  20. I noticed recently and in the past that some people post to sites like the National Geographic "Your Shot" and similar sites. I was looking it over again today and I was reminded that the license agreement has really quite put me off... you hereby grant to National Geographic and our NG Affiliates, licensees, assignees, and authorized users, a worldwide, perpetual, irrevocable, non-exclusive, fully-paid and royalty-free, freely sublicensable and transferable (in whole or in part) right (including any moral rights) and license to use, modify, excerpt, adapt, publish, translate, create derivative works.... and it goes on...the ending bit pretty much says they can do it without notifying you as well... to me that is a bit of a road too far and signing away way too much. I like to share, but steer clear from sites that have agreements that are that broad. I even steer clear of most Flickr groups that posting to is an agreement for reuse, except for one of the bird groups that allows them to use images on Cornell's all about birds site. I'm OK with that and the agreement is limited to just them - none of this freely sublicense stuff... How do you all feel about it? Do you submit to many sharing sites, do you read licensing agreements - do you care?
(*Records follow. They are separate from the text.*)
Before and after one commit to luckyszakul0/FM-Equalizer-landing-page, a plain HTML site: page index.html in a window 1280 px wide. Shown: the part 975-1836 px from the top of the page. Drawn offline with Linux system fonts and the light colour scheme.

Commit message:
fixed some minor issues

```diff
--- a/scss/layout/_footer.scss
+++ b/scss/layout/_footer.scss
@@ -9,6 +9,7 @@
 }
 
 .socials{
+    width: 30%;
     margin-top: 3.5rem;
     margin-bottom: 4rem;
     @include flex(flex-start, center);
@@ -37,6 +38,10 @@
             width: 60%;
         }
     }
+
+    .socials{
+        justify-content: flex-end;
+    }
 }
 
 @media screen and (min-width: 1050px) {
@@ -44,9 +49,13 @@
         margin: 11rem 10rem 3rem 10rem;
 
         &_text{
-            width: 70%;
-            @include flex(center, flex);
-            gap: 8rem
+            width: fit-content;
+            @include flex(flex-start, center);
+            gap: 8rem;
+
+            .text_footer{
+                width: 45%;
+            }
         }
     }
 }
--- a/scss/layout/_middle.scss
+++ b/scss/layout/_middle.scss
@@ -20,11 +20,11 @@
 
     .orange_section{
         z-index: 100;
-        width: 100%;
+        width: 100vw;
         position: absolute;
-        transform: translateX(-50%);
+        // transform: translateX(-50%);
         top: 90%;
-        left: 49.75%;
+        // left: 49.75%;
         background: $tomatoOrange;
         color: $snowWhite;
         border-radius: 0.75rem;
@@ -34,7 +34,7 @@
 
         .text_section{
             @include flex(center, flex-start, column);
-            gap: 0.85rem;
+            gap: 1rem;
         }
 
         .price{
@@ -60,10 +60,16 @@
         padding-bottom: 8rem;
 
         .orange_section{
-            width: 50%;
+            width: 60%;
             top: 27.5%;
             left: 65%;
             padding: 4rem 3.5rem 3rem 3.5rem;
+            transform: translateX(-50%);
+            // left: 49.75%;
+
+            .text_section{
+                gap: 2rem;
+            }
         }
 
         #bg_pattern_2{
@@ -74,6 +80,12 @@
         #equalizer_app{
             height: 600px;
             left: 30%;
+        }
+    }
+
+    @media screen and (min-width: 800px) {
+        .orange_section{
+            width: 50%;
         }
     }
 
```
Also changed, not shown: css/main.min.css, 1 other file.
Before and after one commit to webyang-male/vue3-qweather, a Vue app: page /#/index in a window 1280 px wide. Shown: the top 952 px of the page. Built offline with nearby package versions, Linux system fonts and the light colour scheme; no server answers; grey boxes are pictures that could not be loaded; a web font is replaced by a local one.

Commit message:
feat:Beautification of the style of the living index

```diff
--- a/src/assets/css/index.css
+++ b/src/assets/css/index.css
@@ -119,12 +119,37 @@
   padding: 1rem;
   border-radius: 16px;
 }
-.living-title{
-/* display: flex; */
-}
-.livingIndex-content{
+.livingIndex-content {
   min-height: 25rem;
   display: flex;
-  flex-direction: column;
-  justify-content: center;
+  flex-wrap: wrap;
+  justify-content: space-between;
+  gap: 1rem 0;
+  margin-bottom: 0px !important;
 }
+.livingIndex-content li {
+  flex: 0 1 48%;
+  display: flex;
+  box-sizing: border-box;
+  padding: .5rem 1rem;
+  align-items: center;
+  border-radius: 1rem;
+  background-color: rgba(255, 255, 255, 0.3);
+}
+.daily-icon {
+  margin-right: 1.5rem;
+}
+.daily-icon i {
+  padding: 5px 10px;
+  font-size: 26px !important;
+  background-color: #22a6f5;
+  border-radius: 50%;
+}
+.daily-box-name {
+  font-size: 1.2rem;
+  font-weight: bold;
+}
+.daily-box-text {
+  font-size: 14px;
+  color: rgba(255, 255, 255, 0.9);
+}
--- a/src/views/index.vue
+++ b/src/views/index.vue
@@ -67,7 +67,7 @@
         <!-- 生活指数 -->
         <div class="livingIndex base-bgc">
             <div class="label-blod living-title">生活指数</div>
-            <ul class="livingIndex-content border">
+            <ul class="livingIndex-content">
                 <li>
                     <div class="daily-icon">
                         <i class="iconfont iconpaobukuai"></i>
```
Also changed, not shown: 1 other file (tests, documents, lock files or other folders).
  21. I'm glad I'm not the only one that this bothers. I do think that some of these sites take advantage of amateurs who are eager to share and are looking for affirmation. I would bet that it is not super uncommon that people don't even really know about what rights they have to their own works, so signing them away doesn't even really have much meaning to them.... I think it does bother me even more that it is National Geographic... they are such a household name that it excites people to be able to talk about having their images there... it bothers me too that enticing people who are talented amateurs like that creates a situation wherein these people who in the past might have been offered money for their work and become a professional now think it to be perfectly normal to give their work away for the sake of a lot of "likes".... not to mention undermining the people who already are professionals. I hadn't even thought about the contest angle. I rarely enter them and have certainly never paid to enter anything. That sounds even sneakier... like getting people to pay for the privilege of losing the rights to their own photos...